Until now, we've heard whispers of the codename "Scarlett" to describe the forthcoming overhaul of the Xbox. While that's still the internal codename being used to describe the new generation of consoles, that's only part of the story.
According to the latest report from Microsoft pundit Paul Thurott, there will be two consoles that make up the "Scarlett" next-generation Xbox plans. These have been branded "Anaconda" and "Lockhart" inside the Redmond-based company.
The first of these – "Anaconda" – is widely-tipped to be the successor of the current flagship, the Xbox One X. This next-generation console will have improved hardware, processors and graphics from AMD.
According to previous whispers from inside the company, "Anaconda" will swap out the hard disk drive used in the current generation of hardware with an SSD to reduce video game load times.
The new console will seemingly support Xbox, Xbox 360 and Xbox One titles.
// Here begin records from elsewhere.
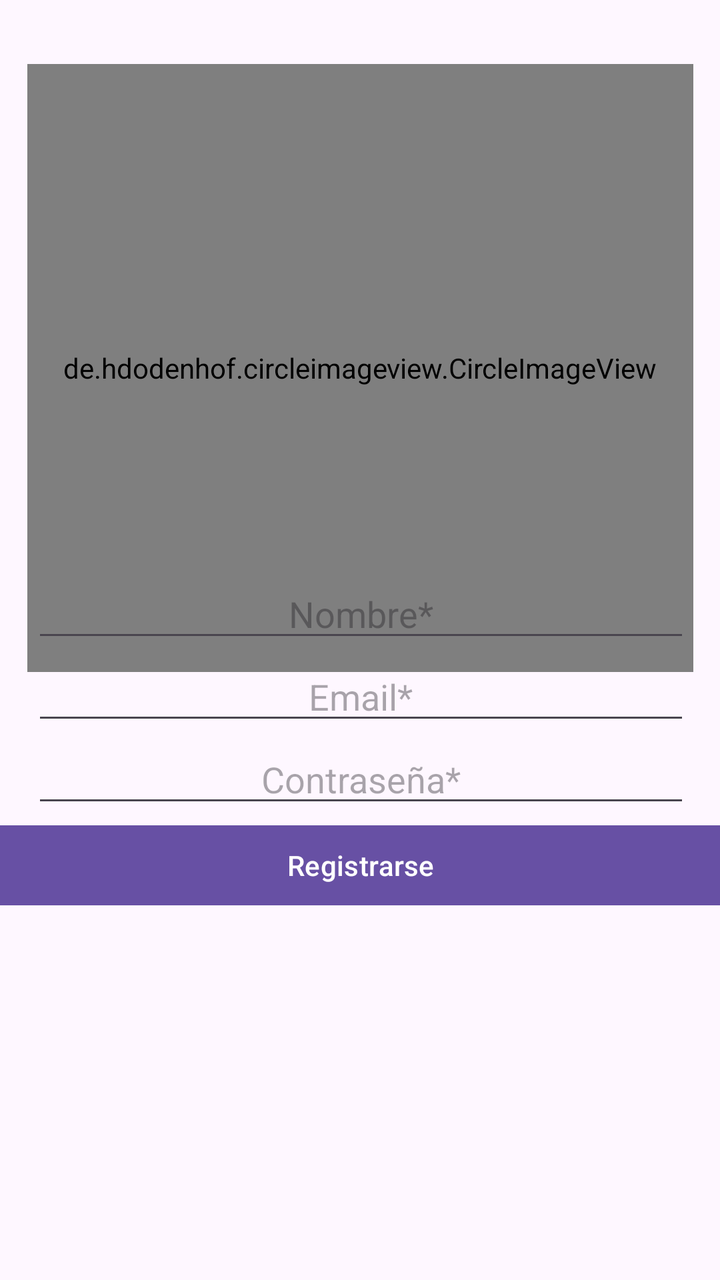
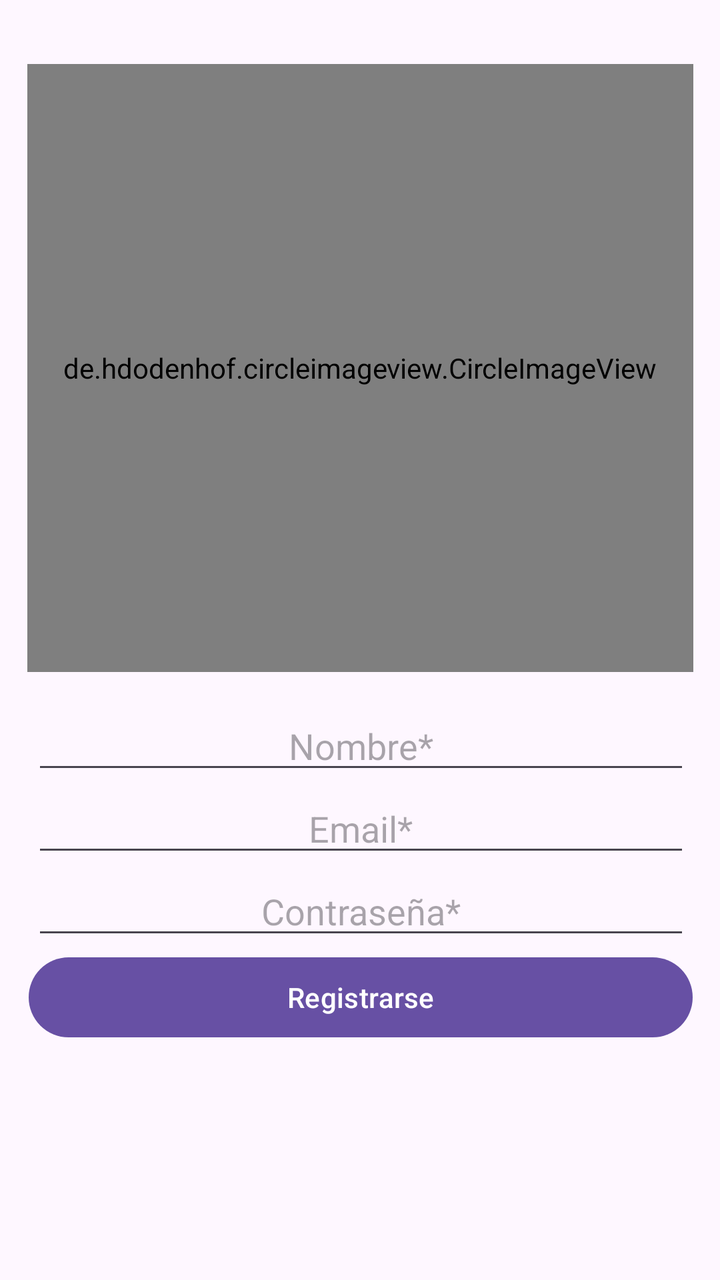

Two renders of the same Android screen: before a commit and after it. Below are the layout's source before the change and the commit's diff.
<!-- AndroidManifest.xml: application theme Theme.ScreenTime -->
<!-- res/layout/activity_register.xml -->
<?xml version="1.0" encoding="utf-8"?>
<androidx.constraintlayout.widget.ConstraintLayout xmlns:android="http://schemas.android.com/apk/res/android"
    xmlns:app="http://schemas.android.com/apk/res-auto"
    xmlns:tools="http://schemas.android.com/tools"
    android:layout_width="match_parent"
    android:layout_height="match_parent">

    <de.hdodenhof.circleimageview.CircleImageView
        android:id="@+id/select_photo_imageview_register"
        android:layout_width="333dp"
        android:layout_height="304dp"
        android:layout_marginTop="32dp"
        app:civ_border_width="4dp"
        app:layout_constraintEnd_toEndOf="parent"
        app:layout_constraintStart_toStartOf="parent"
        app:layout_constraintTop_toTopOf="parent" />

    <LinearLayout
        android:layout_width="409dp"
        android:layout_height="304dp"
        android:orientation="vertical"
        app:flow_horizontalAlign="center"
        app:layout_constraintBottom_toBottomOf="parent"
        app:layout_constraintEnd_toEndOf="parent"
        app:layout_constraintStart_toStartOf="parent"
        app:layout_constraintTop_toTopOf="parent"
        app:layout_constraintVertical_bias="0.847">

        <EditText
            android:id="@+id/NombreReg"
            android:layout_width="match_parent"
            android:layout_height="wrap_content"
            android:layout_marginHorizontal="40dp"
            android:ems="10"
            android:hint="Nombre*"
            android:inputType="text"
            android:textAlignment="center" />

        <EditText
            android:id="@+id/EmailReg"
            android:layout_width="match_parent"
            android:layout_height="wrap_content"
            android:layout_marginHorizontal="40dp"
            android:ems="10"
            android:hint="Email*"
            android:inputType="text"
            android:textAlignment="center" />

        <EditText
            android:id="@+id/ContrasenyaReg"
            android:layout_width="match_parent"
            android:layout_height="wrap_content"
            android:layout_marginHorizontal="40dp"
            android:ems="10"
            android:hint="Contraseña*"
            android:inputType="textPassword"
            android:textAlignment="center" />

        <Button
            android:id="@+id/btnRegistrar"
            android:layout_width="match_parent"
            android:layout_height="48dp"
            android:text="Registrarse"
            app:layout_constraintBottom_toBottomOf="parent"
            app:layout_constraintEnd_toEndOf="parent"
            app:layout_constraintStart_toStartOf="parent"
            app:layout_constraintTop_toTopOf="parent"
            app:layout_constraintVertical_bias="0.743" />
    </LinearLayout>


</androidx.constraintlayout.widget.ConstraintLayout>
<!-- resources referenced by this layout -->
<resources>
  <style name="Theme.ScreenTime" parent="Theme.Material3.DayNight.NoActionBar">
          
          
      </style>
</resources>

<!-- the commit's change to res/layout/activity_register.xml (unified diff, before → after) -->
@@ -19,6 +19,7 @@
         android:layout_width="409dp"
         android:layout_height="304dp"
         android:orientation="vertical"
+        android:gravity="center"
         app:flow_horizontalAlign="center"
         app:layout_constraintBottom_toBottomOf="parent"
         app:layout_constraintEnd_toEndOf="parent"
@@ -58,9 +59,10 @@
 
         <Button
             android:id="@+id/btnRegistrar"
-            android:layout_width="match_parent"
+            android:layout_width="332dp"
             android:layout_height="48dp"
             android:text="Registrarse"
+
             app:layout_constraintBottom_toBottomOf="parent"
             app:layout_constraintEnd_toEndOf="parent"
             app:layout_constraintStart_toStartOf="parent"
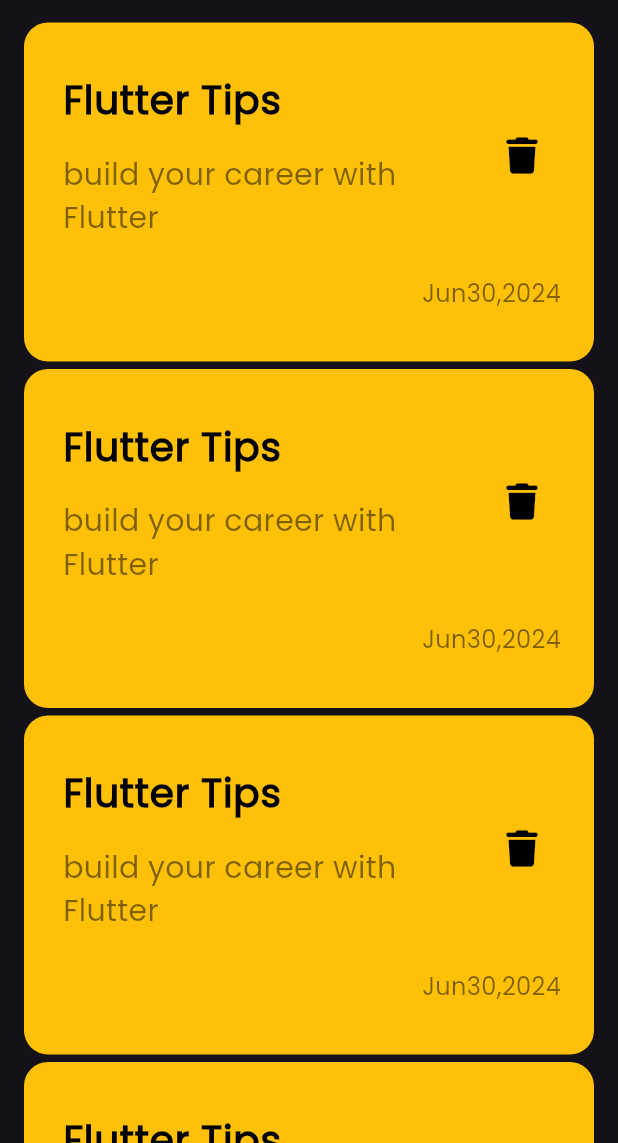
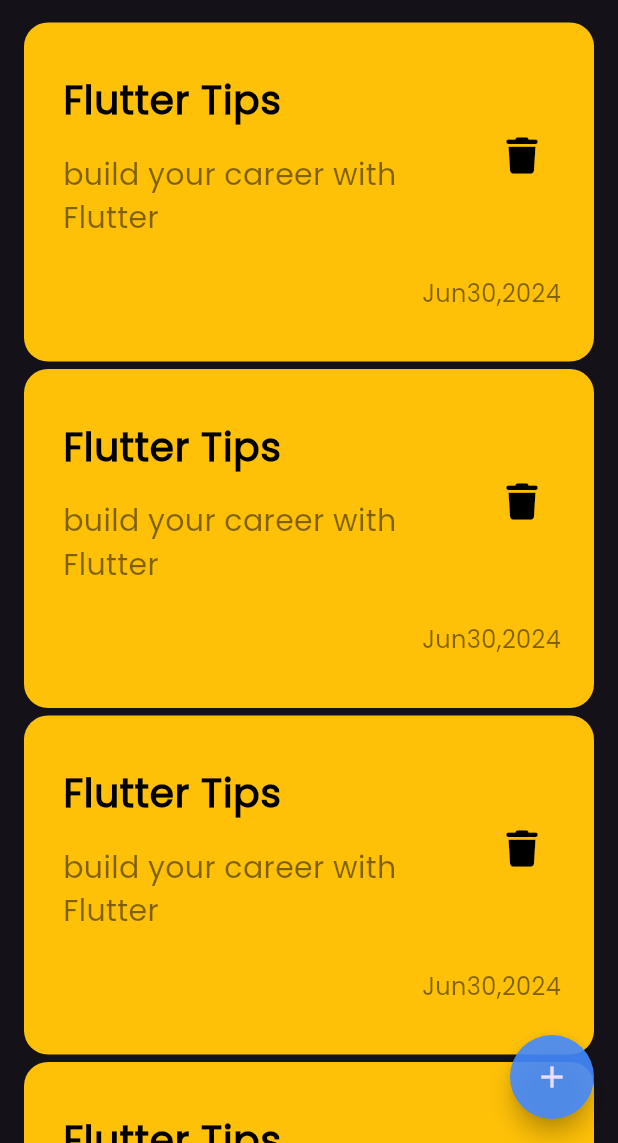
Before and after one commit to mohame12/Note_App, a Flutter app: the screen it shows after launch, on a phone screen of 412 x 824 dp, the part 93-1236 px from its top. Run offline on Flutter 3.47's test engine with Material 3 defaults, Android fonts, the phone set to English and light mode, and no system bars; our stand-ins replace font_awesome_flutter.

Commit message:
Create Floating Action Button

```diff
--- a/lib/views/note_view.dart
+++ b/lib/views/note_view.dart
@@ -7,9 +7,18 @@ class NoteView extends StatelessWidget {
   static const String id='HomeScreen';
   @override
   Widget build(BuildContext context) {
-    return  const SafeArea(
+    return   SafeArea(
       child: Scaffold(
-        body: NoteViewBody(),
+        body: const NoteViewBody(),
+        floatingActionButton: FloatingActionButton(
+          backgroundColor: Colors.blueAccent.withOpacity(0.9),
+          shape: RoundedRectangleBorder(
+              borderRadius: BorderRadius.circular(28)
+          ),
+
+          onPressed: (){},
+          child: const Icon(Icons.add ),
+        ),
       ),
     );
   }
```
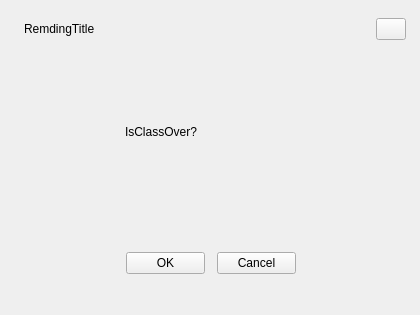
The window that main/src/control/qclassremindwindow.ui (Xershoo/BM-Client) describes before a commit, drawn with Qt 5.
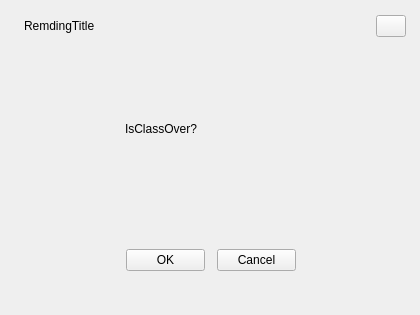
The same window after the commit. Custom widgets are drawn as their Qt base class.

The edit to the form file:
```diff
--- a/main/src/control/qclassremindwindow.ui
+++ b/main/src/control/qclassremindwindow.ui
@@ -30,7 +30,7 @@
        <number>3</number>
       </property>
       <property name="topMargin">
-       <number>3</number>
+       <number>0</number>
       </property>
       <property name="rightMargin">
        <number>3</number>
```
While "Anaconda" will be the flagship console from Microsoft, there will be another option. Codenamed "Lockhart", the second variant of the next-generation “Scarlett” Xbox hardware will be an entry-level option, like the Xbox One S.
Although it will be capable of running the latest titles, "Lockhart" will not offer the same amount of grunt as the flagship "Anaconda" hardware.
Separate from the forthcoming "Scarlett" generation of games consoles, Microsoft is also widely-tipped to be an entirely new version of the Xbox One S without an optical drive codenamed "Maverick". Instead of buying physical discs, players will have unlimited access to more than 100 titles available online from Microsoft.
These do not need to be downloaded to the console itself – negating the need for a massive hard-drive. However, gamers will need a pretty serviceable broadband connection if they want to stream the latest blockbuster titles.
Players with a subscription to the Microsoft cloud-based streaming service will not only be able to stream games to their Xbox, but also to any tablet, smartphone and desktop PC.
Since Microsoft's cloud handles all the heavy lifting for the games – it should be possible to play next-generation titles on older hardware as well, so you won't have to cough-up to upgrade all the devices in your life.
This feature was originally planned for the launch of the first-generation Xbox One, but the Redmond-based company canceled it because of the always-online requirements and disc sharing concerns.
Microsoft is planning to launch public trials of its xCloud game streaming service next year, which will make Xbox games available across PCs, phones, and consoles.